Data entries
****************************************

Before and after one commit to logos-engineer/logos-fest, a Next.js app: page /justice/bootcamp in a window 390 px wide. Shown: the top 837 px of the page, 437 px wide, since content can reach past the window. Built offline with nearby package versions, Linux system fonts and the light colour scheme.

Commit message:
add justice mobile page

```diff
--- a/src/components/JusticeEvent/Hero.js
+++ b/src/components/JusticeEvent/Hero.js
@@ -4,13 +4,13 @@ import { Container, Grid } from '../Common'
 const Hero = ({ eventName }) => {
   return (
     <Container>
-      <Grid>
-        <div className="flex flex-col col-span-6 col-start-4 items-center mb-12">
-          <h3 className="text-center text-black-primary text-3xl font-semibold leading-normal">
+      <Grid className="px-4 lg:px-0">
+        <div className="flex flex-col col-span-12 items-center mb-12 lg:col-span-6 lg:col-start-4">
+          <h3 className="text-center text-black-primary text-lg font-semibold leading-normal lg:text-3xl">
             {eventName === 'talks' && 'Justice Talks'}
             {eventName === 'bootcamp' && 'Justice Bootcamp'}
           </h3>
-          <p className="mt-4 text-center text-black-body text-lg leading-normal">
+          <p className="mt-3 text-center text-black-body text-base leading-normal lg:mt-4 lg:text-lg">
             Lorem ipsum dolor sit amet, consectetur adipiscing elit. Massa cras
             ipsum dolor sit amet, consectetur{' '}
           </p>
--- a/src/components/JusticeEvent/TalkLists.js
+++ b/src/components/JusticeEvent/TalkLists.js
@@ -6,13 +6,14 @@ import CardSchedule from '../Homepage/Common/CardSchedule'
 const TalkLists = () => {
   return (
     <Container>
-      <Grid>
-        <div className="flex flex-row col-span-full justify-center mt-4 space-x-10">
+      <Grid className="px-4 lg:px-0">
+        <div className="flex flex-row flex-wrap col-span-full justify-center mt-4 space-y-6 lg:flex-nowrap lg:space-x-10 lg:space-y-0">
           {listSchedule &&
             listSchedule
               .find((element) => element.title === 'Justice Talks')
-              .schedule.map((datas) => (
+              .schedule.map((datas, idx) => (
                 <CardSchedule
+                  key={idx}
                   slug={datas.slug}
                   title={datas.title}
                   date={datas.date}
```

****************************************

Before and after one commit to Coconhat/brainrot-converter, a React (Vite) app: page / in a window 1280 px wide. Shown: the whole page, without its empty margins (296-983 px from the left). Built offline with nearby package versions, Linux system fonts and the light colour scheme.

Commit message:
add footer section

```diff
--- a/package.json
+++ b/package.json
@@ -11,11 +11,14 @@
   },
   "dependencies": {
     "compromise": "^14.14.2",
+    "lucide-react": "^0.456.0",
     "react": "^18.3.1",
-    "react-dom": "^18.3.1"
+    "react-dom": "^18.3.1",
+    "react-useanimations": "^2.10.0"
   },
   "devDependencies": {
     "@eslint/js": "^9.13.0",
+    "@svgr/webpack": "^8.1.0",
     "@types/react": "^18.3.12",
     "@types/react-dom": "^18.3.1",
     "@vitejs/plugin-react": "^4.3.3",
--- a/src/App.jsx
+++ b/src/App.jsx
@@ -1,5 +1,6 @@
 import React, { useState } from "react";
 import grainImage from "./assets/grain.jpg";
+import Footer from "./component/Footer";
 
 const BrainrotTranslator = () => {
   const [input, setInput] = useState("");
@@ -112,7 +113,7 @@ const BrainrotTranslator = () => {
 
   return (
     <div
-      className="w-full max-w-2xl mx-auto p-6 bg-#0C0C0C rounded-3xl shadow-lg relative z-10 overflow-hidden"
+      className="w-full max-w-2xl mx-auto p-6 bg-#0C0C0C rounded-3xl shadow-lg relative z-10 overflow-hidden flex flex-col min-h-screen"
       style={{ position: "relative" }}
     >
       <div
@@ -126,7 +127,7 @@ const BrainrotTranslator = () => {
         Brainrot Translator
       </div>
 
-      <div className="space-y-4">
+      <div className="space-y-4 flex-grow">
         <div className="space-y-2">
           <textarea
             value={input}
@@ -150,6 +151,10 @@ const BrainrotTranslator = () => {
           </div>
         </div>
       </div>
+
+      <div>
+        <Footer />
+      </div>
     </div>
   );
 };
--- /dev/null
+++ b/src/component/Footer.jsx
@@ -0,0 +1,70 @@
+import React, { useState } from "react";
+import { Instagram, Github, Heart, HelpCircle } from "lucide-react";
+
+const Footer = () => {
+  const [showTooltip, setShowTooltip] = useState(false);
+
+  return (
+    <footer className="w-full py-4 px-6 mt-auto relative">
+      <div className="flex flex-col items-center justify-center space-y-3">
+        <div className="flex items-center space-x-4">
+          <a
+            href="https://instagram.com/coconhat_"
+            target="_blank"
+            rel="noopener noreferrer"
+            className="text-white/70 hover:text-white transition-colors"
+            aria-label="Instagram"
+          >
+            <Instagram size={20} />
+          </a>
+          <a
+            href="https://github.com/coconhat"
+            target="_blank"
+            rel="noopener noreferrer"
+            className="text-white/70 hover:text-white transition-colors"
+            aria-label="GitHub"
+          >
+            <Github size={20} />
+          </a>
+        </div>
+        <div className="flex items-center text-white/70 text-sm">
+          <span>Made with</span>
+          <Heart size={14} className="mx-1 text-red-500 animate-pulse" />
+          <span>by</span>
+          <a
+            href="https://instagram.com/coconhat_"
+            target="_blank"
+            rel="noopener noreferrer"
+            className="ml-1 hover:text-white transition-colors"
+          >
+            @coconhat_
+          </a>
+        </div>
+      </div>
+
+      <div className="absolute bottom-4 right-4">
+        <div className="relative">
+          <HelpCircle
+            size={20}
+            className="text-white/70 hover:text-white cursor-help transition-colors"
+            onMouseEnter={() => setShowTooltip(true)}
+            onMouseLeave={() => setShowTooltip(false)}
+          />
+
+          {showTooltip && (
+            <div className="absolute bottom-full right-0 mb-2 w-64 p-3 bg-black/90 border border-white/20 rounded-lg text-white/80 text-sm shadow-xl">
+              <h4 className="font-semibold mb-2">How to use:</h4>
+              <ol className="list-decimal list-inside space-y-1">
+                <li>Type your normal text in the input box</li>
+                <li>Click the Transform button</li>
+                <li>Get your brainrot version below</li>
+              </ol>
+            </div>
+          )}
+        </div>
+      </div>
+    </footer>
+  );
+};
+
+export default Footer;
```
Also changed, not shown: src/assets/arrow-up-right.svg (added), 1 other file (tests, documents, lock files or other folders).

****************************************

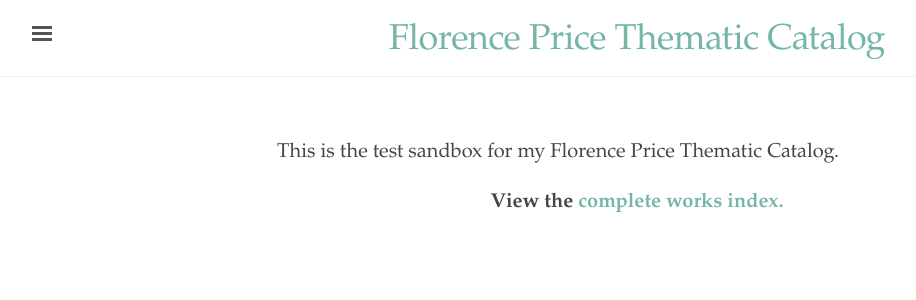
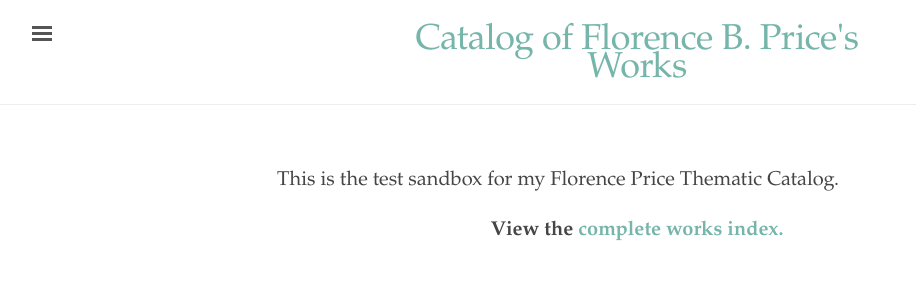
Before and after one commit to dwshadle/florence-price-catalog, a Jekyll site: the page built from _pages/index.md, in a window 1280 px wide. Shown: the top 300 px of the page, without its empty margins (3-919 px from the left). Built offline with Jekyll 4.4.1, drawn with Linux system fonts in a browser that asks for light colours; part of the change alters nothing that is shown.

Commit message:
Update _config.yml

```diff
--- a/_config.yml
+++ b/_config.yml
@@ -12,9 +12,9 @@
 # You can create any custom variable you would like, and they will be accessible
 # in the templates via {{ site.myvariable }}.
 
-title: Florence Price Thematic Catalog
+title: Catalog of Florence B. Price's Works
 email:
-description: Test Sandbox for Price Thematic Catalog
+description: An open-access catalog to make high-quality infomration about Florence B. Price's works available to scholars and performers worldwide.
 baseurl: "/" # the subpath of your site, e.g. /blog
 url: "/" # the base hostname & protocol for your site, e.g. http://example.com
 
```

****************************************

Exercise directions
The answer must consist of every line from the entries above that contains the string "import".

Reply
@@ -4,13 +4,13 @@ import { Container, Grid } from '../Common'
@@ -6,13 +6,14 @@ import CardSchedule from '../Homepage/Common/CardSchedule'
 import React, { useState } from "react";
 import grainImage from "./assets/grain.jpg";
+import Footer from "./component/Footer";
+import React, { useState } from "react";
+import { Instagram, Github, Heart, HelpCircle } from "lucide-react";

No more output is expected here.